At 12:00 pm PT, workers will march outside Starbucks' headquarters, declaring that the company's illegal union-busting won't stop their fight for higher wages, better benefits, and democratic workplaces.
Since December 2021, when baristas in Buffalo made history by forming the first unionized Starbucks in the U.S., more than 7,500 workers at over 280 of the coffee chain's locations nationwide have voted to unionize. Organizers have won more than 80% of their campaigns despite the company's unlawful intimidation and retaliation tactics.
According to Starbucks Workers United:
In this same time period, the NLRB's [National Labor Relations Board] regional offices have issued more than 80 official complaints against Starbucks, prosecuting the company for over 1,400 specific alleged violations of federal labor law, including accusations that former CEO Howard Schultz personally threatened a worker who expressed support for organizing.
To date, NLRB administrative law judges have issued nine decisions, eight of which collectively found that the company has committed 130 violations, including illegally monitoring and firing organizers, calling the police on workers, and outright closing a store that recently attempted to organize.
Due to Starbucks' refusal to bargain in good faith, none of the locations that voted to unionize have reached a contract.
With his unlawful crackdown on organizing coming under increased scrutiny, Schultz moved up his resignation from April 1 to March 20. Schultz is still scheduled to testify at next Wednesday's hearing convened by Independent Sen. Bernie Sanders of Vermont. He only agreed to do so under threat of subpoena.
Sarah Pappin, a Seattle Starbucks worker and member of Starbucks Workers United, said Wednesday in a statement: "Baristas like me are the ones who keep our stores running. We remember our customers' regular orders, make the lattes, clean up spills, and are often the bright spot of our customers' days. We are the heart and soul of Starbucks."
"Instead of celebrating the law-breaking former CEO hell-bent on silencing us, Starbucks should respect our right to organize and meet us at the bargaining table," said Pappin. "We are Starbucks, and we deserve better."
Starbucks Workers United said that "Wednesday's day of action will also serve to welcome the company's new chief executive, Laxman Narasimhan, and send him a message that the transition in the C-suite provides an opportunity for the company to stop its unprecedented campaign of union-busting and instead partner with its workers and our union to build a company that truly lives up to its stated progressive values."

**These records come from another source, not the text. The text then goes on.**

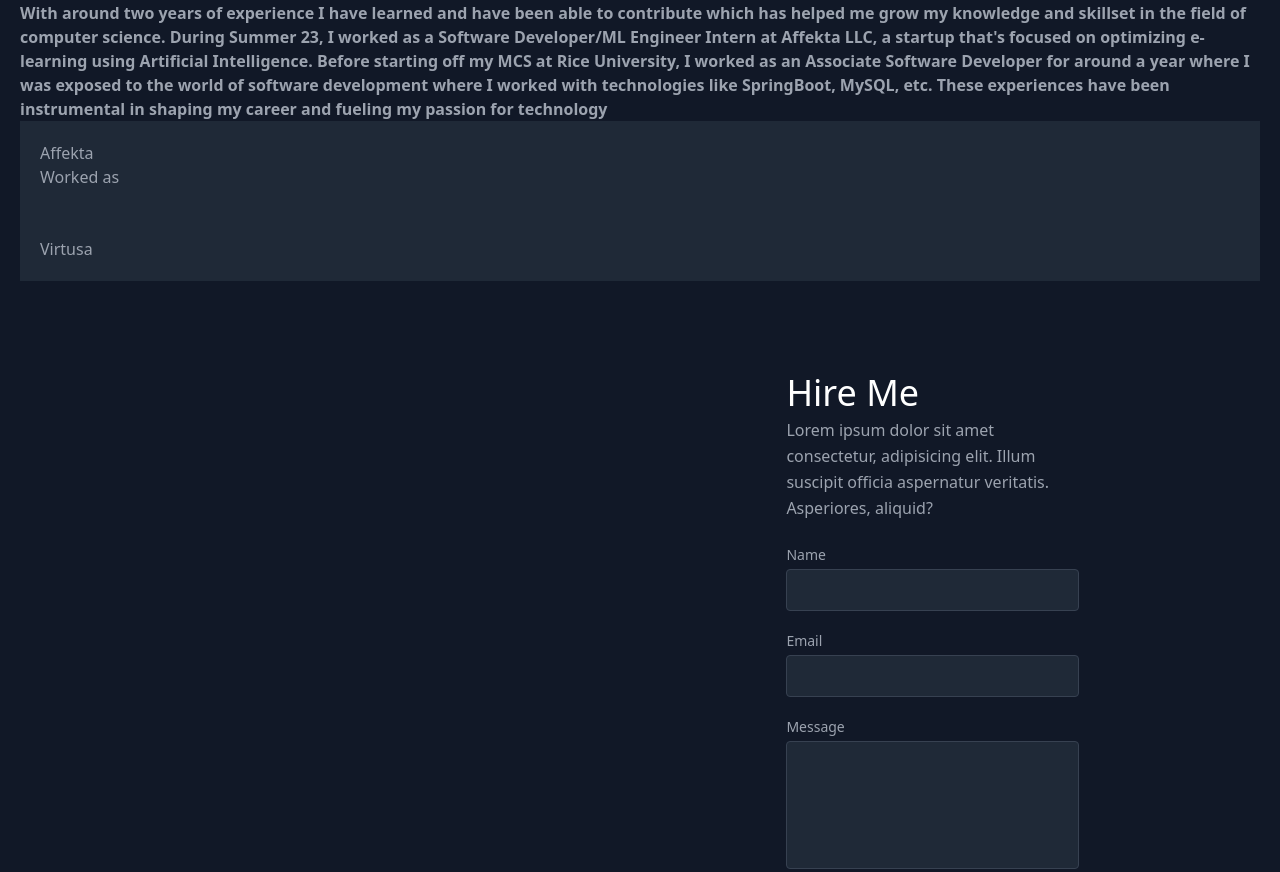
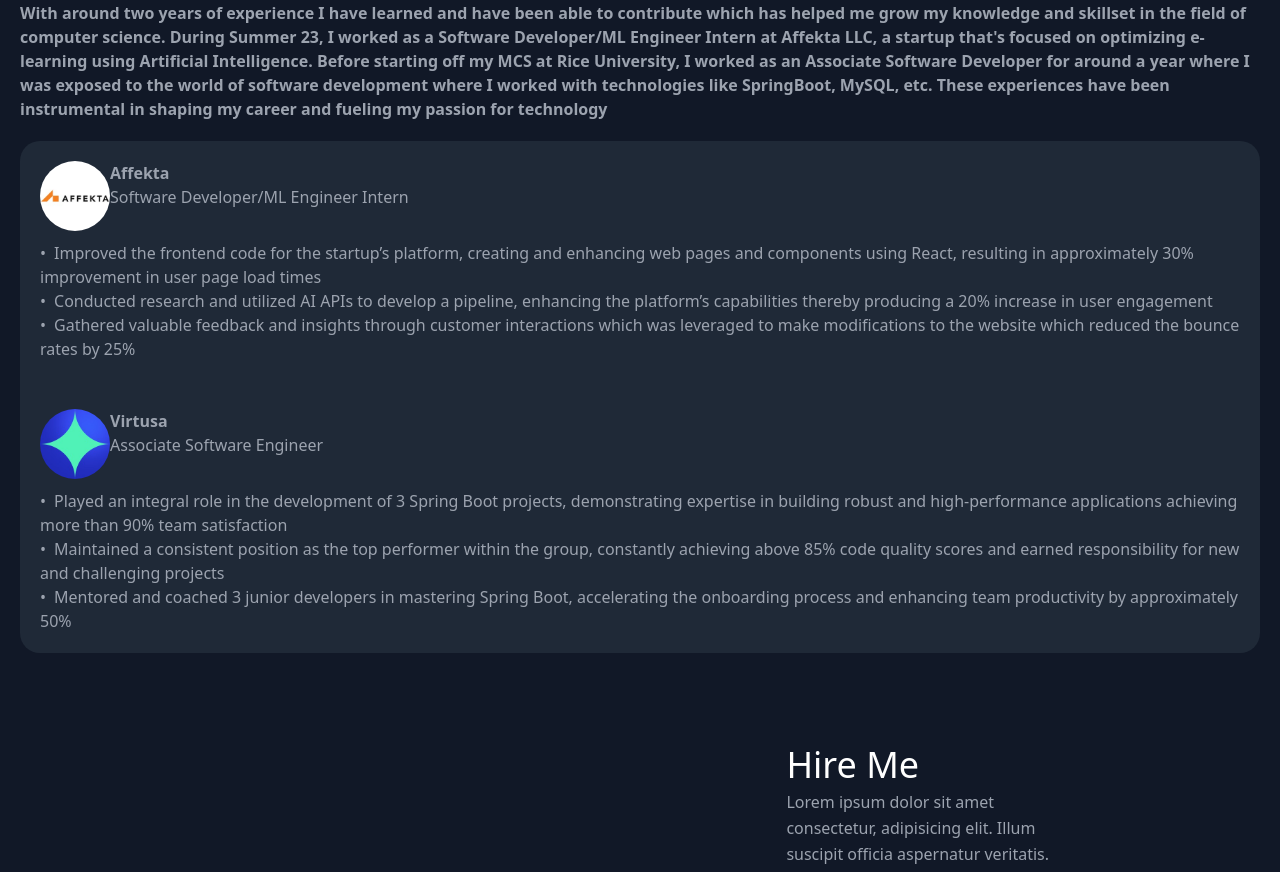
Before and after one commit to DecryptLife/My-Portfolio, a React (Vite) app: page / in a window 1280 px wide. Shown: the part 2020-2892 px from the top of the page. Built offline with nearby package versions, Linux system fonts and the light colour scheme.

Commit message:
adding comps

```diff
--- a/src/Components/Experience.css
+++ b/src/Components/Experience.css
@@ -1,5 +1,6 @@
 .resume-container {
   width: 100%;
+  margin-top: 20px;
 }
 
 .resume-card {
@@ -7,4 +8,22 @@
   display: flex;
   flex-direction: column;
   padding: 20px;
+  border-radius: 20px;
 }
+
+.work-exp-header {
+  display: flex;
+  height: 80px;
+}
+
+.work-exp-icon > img {
+  border-radius: 50%;
+}
+.custom-bullet {
+  list-style-type: none;
+}
+
+.custom-bullet li::before {
+  content: "\2022"; /* Add your custom bullet point symbol here */
+  margin-right: 8px; /* Adjust the spacing between the bullet point and the list item */
+}
--- a/src/Components/Experience.jsx
+++ b/src/Components/Experience.jsx
@@ -28,11 +28,39 @@ function Experience() {
             <div className="resume-card">
               <div className="work-exp affekta">
                 <div className="work-exp-header">
-                  <h2>Affekta</h2>
+                  <div className="work-exp-icon">
+                    <img
+                      src="./affekta.jpeg"
+                      alt="affekta-icon"
+                      width={70}
+                      height={70}
+                    />
+                  </div>
+                  <div className="work-exp-title">
+                    <b>
+                      <h2>Affekta</h2>
+                    </b>
+                    <h6>Software Developer/ML Engineer Intern</h6>
+                  </div>
                 </div>
                 <div className="work-exp-body">
-                  <ul>
-                    <li>Worked as </li>
+                  <ul className="custom-bullet">
+                    <li>
+                      Improved the frontend code for the startup’s platform,
+                      creating and enhancing web pages and components using
+                      React, resulting in approximately 30% improvement in user
+                      page load times
+                    </li>
+                    <li>
+                      Conducted research and utilized AI APIs to develop a
+                      pipeline, enhancing the platform’s capabilities thereby
+                      producing a 20% increase in user engagement
+                    </li>
+                    <li>
+                      Gathered valuable feedback and insights through customer
+                      interactions which was leveraged to make modifications to
+                      the website which reduced the bounce rates by 25%
+                    </li>
                   </ul>
                 </div>
               </div>
@@ -40,9 +68,42 @@ function Experience() {
               <br />
               <div className="work-exp virtusa">
                 <div className="work-exp-header">
-                  <h2>Virtusa</h2>
+                  <div className="work-exp-icon">
+                    <img
+                      src="./virtusa.jpeg"
+                      alt="virtusa icon"
+                      width={70}
+                      height={70}
+                    />
+                  </div>
+                  <div className="work-exp-title">
+                    <b>
+                      <h2>Virtusa</h2>
+                    </b>
+                    <h6>Associate Software Engineer</h6>
+                  </div>
                 </div>
-                <div className="work-exp-body"></div>
+                <div className="work-exp-body">
+                  <ul className="custom-bullet">
+                    <li>
+                      Played an integral role in the development of 3 Spring
+                      Boot projects, demonstrating expertise in building robust
+                      and high-performance applications achieving more than 90%
+                      team satisfaction{" "}
+                    </li>
+                    <li>
+                      Maintained a consistent position as the top performer
+                      within the group, constantly achieving above 85% code
+                      quality scores and earned responsibility for new and
+                      challenging projects
+                    </li>
+                    <li>
+                      Mentored and coached 3 junior developers in mastering
+                      Spring Boot, accelerating the onboarding process and
+                      enhancing team productivity by approximately 50%
+                    </li>
+                  </ul>
+                </div>
               </div>
             </div>
           </div>
--- a/src/data.js
+++ b/src/data.js
@@ -25,23 +25,6 @@ export const projects = [
   },
 ];
 
-export const testimonials = [
-  {
-    quote:
-      "Lorem ipsum dolor sit amet consectetur adipisicing elit. Culpa quod necessitatibus quidem impedit facilis? Distinctio laboriosam veritatis recusandae minus. Voluptatum accusantium hic laudantium soluta ea sapiente cupiditate officia maiores itaque.",
-    image: "https://randomuser.me/api/portraits/men/1.jpg",
-    name: "Jesse Hicks",
-    company: "Zoozle",
-  },
-  {
-    quote:
-      "Lorem ipsum dolor sit amet consectetur adipisicing elit. Culpa quod necessitatibus quidem impedit facilis? Distinctio laboriosam veritatis recusandae minus. Voluptatum accusantium hic laudantium soluta ea sapiente cupiditate officia maiores itaque.",
-    image: "https://randomuser.me/api/portraits/men/94.jpg",
-    name: "Ruben Alvarez",
-    company: "Dooble.io",
-  },
-];
-
 export const skills = [
   "JavaScript",
   "React",
```
Also changed, not shown: public/affekta.jpeg (added), public/virtusa.jpeg (added).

Earlier this month, Starbucks Workers United sent a letter to shareholders urging them to vote for a third-party evaluation of Starbucks' purported commitment to affirming workers' rights, arguing that the corporation's anti-union actions are inconsistent with its International Labor Organization commitments.
According to the union, "Two proxy advisory firms, International Shareholder Services and Glass Lewis, have already recommended Starbucks shareholders vote in favor of the proposal from Trillium Asset Management, the New York City Pension Funds, and other investors."
This content originally appeared on Common Dreams and was authored by Kenny Stancil.